▸ WHAT TO DO
Report how many lines contain the word "file" in the listing that follows. Give nothing besides the number.

--- SOURCE MATERIAL Enclosed Below ---

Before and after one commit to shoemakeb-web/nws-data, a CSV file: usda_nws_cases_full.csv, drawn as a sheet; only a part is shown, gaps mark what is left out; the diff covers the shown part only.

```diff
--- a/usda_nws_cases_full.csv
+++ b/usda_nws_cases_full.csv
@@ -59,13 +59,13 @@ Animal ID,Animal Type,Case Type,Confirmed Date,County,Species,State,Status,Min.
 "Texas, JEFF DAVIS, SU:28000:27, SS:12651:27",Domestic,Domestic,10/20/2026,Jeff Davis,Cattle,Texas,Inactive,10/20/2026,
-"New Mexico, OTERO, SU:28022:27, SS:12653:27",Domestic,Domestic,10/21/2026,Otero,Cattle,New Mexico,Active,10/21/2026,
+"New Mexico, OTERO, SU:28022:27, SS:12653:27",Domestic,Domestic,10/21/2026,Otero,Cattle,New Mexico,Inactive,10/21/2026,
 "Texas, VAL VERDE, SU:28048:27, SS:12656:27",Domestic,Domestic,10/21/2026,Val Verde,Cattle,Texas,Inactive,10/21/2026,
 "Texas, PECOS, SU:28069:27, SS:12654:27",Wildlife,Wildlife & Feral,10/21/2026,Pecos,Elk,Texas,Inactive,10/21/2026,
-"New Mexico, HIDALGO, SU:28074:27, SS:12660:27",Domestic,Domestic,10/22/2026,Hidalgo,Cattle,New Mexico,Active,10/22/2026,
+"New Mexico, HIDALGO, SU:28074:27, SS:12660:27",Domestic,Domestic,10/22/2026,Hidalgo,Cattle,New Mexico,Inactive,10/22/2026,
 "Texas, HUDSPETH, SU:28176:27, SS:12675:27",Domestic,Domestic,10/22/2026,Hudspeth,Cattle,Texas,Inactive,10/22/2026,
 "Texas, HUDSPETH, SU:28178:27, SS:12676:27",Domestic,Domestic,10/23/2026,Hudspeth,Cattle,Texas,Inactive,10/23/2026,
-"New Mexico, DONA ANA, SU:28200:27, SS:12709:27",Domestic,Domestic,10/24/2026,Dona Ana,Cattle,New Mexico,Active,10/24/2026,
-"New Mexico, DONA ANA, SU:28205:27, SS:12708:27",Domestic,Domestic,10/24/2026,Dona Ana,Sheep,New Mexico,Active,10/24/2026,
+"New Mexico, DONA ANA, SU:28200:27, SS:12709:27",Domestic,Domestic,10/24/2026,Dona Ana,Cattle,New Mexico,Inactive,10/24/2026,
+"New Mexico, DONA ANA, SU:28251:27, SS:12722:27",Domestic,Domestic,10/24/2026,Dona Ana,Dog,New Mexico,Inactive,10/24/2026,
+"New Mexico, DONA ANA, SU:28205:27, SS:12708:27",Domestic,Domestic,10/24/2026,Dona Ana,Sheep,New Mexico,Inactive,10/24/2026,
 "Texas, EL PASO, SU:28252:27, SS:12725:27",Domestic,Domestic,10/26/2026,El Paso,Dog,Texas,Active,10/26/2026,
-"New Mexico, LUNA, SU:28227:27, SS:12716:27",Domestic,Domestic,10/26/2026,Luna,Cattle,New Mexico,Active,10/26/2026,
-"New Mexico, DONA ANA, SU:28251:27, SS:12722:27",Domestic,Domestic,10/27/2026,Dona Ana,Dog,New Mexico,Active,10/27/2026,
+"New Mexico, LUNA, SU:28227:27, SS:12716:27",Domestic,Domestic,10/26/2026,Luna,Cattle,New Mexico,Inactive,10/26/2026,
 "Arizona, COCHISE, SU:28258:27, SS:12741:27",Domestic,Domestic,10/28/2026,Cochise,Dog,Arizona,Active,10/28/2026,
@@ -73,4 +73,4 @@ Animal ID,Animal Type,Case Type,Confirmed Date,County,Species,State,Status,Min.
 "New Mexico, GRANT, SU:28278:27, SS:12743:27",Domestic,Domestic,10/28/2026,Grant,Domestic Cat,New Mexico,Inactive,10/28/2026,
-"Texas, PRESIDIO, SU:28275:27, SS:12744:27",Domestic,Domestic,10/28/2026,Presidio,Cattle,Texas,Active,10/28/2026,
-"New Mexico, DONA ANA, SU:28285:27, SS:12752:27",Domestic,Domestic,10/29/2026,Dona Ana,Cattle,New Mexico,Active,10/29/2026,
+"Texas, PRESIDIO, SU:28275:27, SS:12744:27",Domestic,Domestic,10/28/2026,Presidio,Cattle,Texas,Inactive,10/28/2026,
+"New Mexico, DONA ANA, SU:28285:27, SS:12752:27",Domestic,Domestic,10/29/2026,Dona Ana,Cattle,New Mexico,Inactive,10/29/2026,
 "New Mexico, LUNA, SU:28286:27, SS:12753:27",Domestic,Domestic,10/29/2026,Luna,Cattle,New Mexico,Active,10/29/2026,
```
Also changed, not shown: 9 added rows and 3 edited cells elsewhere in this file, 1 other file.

--- End of Enclosed SOURCE MATERIAL ---

▸ TASK RESPONSE
2